“The really important kind of freedom involves attention, and awareness, and discipline, and effort, and being able truly to care about other people and to sacrifice for them, over and over, in myriad petty little unsexy ways, every day.” David Foster Wallace
“I see it all perfectly; there are two possible situations – one can either do this or that. My honest opinion and my friendly advice is this: do it or do not do it – you will regret both.” Soren Kierkegaard
“All over the place, from the popular culture to the propaganda system, there is constant pressure to make people feel that they are helpless, that the only role they can have is to ratify decisions and to consume.” Noam Chomsky
“Don’t you know that when you offer yourselves to someone as obedient slaves, you are slaves of the one you obey.” Paul of Tarsus
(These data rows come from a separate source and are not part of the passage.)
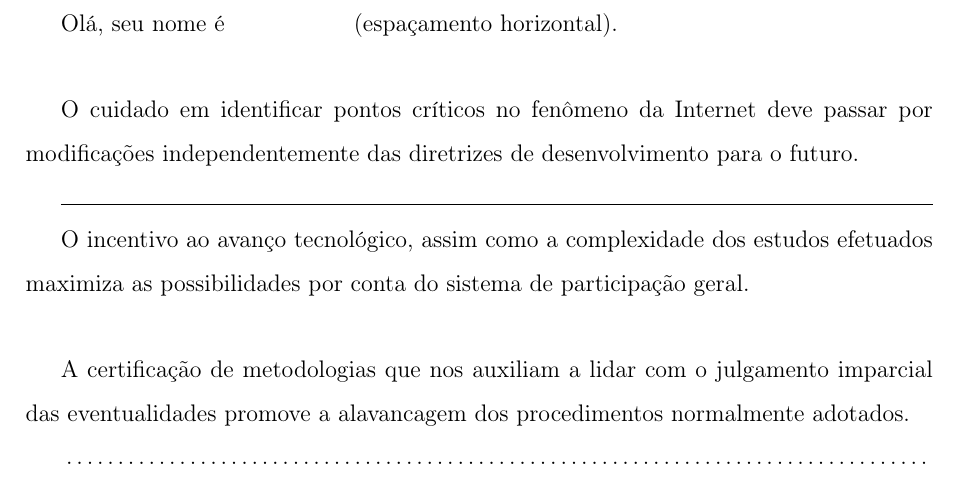
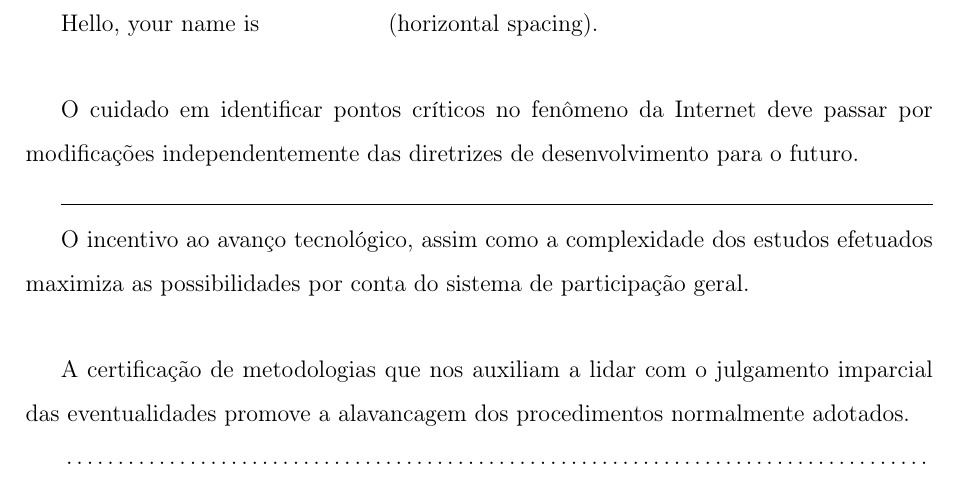
Before and after one commit to alnramos/latex-from-basic-to-advanced, a LaTeX book (documents-and-texts/Example_01_13.tex): part of page 2 of 3, cut at the place of the change. Compiled offline with pdfLaTeX.

Commit message:
Update and rename signature.tex to Example_01_13.tex

```diff
--- a/documents-and-texts/signature.tex
+++ b/documents-and-texts/Example_01_13.tex
@@ -12,16 +16,18 @@
 \author{Allan de Alencar Ramos, Ramos A.A.}
 \maketitle
 
-Olá, seu nome é \hspace{2cm} (espaçamento horizontal).\\
+Hello, your name is \hspace{2cm} (horizontal spacing).\\
 
 O cuidado em identificar pontos críticos no fenômeno da Internet deve passar por modificações independentemente das diretrizes de desenvolvimento para o futuro.
 
+% Horizontal line
 \hrulefill
 
 O incentivo ao avanço tecnológico, assim como a complexidade dos estudos efetuados maximiza as possibilidades por conta do sistema de participação geral.\\
 
 A certificação de metodologias que nos auxiliam a lidar com o julgamento imparcial das eventualidades promove a alavancagem dos procedimentos normalmente adotados.
 
+% Dotted horizontal line
 \dotfill
 
 Cada inconsciente relativo confunde-se, por meio de uma redução operacional, com o nó borromeano que amarra a tripartição estrutural dos registros real, simbólico e imaginário constrói um delírio que delimita o campo de intervenção do analista
```
Also changed, not shown: documents-and-texts/Example_01_13.tex (7 more changed lines).
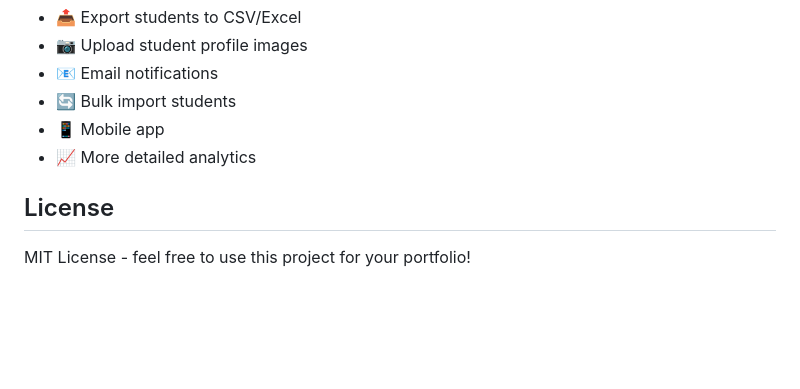
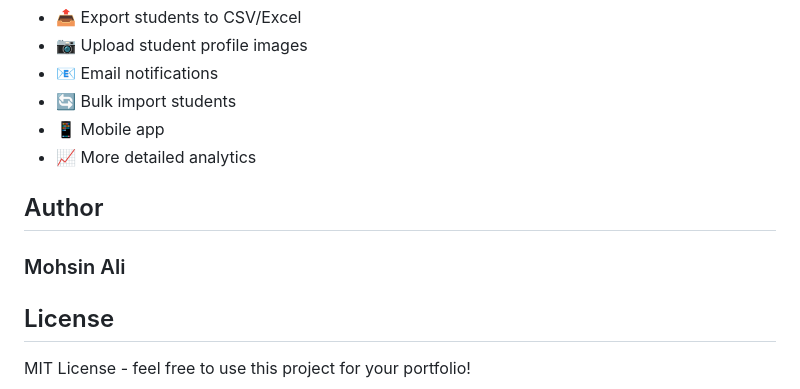
Before and after one commit to mohsinalipydev/Student-management-system-with-FastAPI-and-SQL, a Markdown page: README.md, the part around the change. Drawn GitHub-style; blank space fills up the shorter version.

```diff
--- a/README.md
+++ b/README.md
@@ -269,6 +269,10 @@ databases:
 - 📱 Mobile app
 - 📈 More detailed analytics
 
+## Author
+
+### Mohsin Ali
+
 ## License
 
 MIT License - feel free to use this project for your portfolio!
```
Google, Facebook, Twitter, and all the rest know what you ate for breakfast. They will work hard to suggest to you a better brand. Prior to these giants, advertisers have long been working with the disciples of Skinner and Pavlov, the behaviorists who cracked the code of human behavior and used it to sell us crap.
David Foster Wallace dealt with this theme a lot. Modern advertising in our consumerist culture has overwhelmed our so-called self control. We are defenseless consumers. We are drifting in an ocean of our desires: currents trained by what we chose to like; what we chose to grow addicted to.
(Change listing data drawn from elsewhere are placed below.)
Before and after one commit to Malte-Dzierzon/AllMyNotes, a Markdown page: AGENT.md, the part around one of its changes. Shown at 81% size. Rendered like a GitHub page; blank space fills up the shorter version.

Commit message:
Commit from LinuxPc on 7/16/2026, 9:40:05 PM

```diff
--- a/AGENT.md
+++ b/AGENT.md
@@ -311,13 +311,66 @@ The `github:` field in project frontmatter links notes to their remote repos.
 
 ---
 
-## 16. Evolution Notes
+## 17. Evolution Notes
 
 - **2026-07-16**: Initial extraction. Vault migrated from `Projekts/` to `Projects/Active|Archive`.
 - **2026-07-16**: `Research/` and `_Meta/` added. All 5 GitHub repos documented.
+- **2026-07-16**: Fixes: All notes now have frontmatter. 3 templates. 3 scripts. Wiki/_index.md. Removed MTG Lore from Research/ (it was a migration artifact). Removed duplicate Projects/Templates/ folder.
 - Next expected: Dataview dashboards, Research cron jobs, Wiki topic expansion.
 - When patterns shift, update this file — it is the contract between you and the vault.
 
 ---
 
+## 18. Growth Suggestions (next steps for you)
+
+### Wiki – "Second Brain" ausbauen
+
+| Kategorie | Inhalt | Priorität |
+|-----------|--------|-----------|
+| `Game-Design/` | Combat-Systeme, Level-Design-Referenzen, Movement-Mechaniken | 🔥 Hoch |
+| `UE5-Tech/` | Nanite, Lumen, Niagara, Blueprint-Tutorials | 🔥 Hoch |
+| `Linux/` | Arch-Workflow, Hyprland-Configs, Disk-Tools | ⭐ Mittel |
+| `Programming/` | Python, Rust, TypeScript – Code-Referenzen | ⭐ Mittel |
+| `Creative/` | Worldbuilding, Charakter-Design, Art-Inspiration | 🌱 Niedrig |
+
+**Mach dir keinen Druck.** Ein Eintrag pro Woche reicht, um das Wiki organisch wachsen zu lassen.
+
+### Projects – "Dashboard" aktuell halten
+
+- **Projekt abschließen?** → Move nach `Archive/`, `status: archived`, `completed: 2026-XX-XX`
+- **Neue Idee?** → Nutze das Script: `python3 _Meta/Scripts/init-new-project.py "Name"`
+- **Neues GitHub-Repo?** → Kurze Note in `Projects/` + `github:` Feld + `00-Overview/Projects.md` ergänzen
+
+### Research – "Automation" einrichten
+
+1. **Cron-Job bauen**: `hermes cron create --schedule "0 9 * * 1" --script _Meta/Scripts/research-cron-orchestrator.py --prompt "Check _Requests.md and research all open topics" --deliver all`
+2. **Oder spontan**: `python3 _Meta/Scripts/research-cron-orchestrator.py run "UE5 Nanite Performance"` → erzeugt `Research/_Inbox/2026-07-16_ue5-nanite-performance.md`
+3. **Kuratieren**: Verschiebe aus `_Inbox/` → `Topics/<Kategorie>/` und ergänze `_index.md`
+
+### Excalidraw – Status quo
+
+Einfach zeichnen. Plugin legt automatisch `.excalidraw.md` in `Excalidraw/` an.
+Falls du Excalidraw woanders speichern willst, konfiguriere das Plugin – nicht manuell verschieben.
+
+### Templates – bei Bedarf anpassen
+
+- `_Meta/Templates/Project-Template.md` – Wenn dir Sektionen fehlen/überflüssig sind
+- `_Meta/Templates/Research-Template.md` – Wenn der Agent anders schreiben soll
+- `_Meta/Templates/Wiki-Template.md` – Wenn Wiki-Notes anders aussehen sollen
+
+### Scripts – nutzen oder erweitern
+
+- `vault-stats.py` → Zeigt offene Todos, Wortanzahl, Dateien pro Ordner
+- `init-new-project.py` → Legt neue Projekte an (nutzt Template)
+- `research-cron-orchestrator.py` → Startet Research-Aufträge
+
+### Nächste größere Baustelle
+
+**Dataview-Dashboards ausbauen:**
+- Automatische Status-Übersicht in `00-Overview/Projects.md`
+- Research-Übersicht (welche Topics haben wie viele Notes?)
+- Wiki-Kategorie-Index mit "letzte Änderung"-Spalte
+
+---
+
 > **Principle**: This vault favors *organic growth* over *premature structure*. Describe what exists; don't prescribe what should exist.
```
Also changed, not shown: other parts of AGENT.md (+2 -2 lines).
Movies, alcohol, shopping, sex, righteous indignation, cars, houses, vacations, bohemian experiences, good old fashioned drugs, clothes, stable-measured-lives-in-the suburbs: they’ve all been packaged and sold to us. We no longer debate whether we need the things, only which things we are okay with needing and how often we give in to them.
As pointed out in the previous post, the internet has perpetuated the illusion that we are more free than before, because we have more information. This optimism brings our defenses down and makes the persuasion of consumerism more effective. But in the information age, it is information ‘on’ us, not ‘for’ us that is most prevalent and that the internet is set up to extract and maintain.
You have all experienced it. You talk to a friend, maybe on Facebook, maybe on Skype or text or even on the phone. Sometimes just in person. Lo and behold, an ad comes through your Facebook feed, pops up in your inbox. They are listening and offering you the goods and services you pine for. This is nothing new. It is just far more elegant and the tools to ensnare us, to persuade us, are yet more powerful than our so called will. Is this free will?
Consumerism is not a new phenomenon. Christians understood the fleshly desires as the snares of the Devil or the World or…well the Flesh. For historically minded Christians, the consumerist trap of modern society isn’t a Capitalist conspiracy. It isn’t a Dystopian realization of technology overwhelming human will. It’s the age old slavery to sin: albeit normalized, industrialized and boiled down to brilliant, irresistible algorithms. We’ve had a solution to this problem for millennia. The task of the modern Christian is to put this solution into action and lead, as a community to implementing that solution: like slaves escaping an evil master.
What do you want? What do you want to want? What does it matter that you can decide between ‘thing A’ or ‘thing B’ or how often you get them or where you get them. How free are you to stop wanting them?
If “free will” is simply defined as “the freedom to choose the thing you want or a different thing you want” then you are still determined by what you want: the ‘choice’ is incidental to the greater issue. What do you want? Whom do you choose to serve? If it is yourself, then you serve the desires implanted and conditioned by your society, the chemicals under your skin, the propagandizers who run your world. If you choose to serve another, all of your subordinate decisions will only be as magnificent or pathetic as the quality of the one you serve.
The internet–the great information age–does not negate this issue. You just have more information with which to decide between things that you want, between the things laid out by the master that you serve. You will serve a master. I suggest the choosing of a good master would be a more valuable use of your time and probably the only act of ‘free will’ that matters.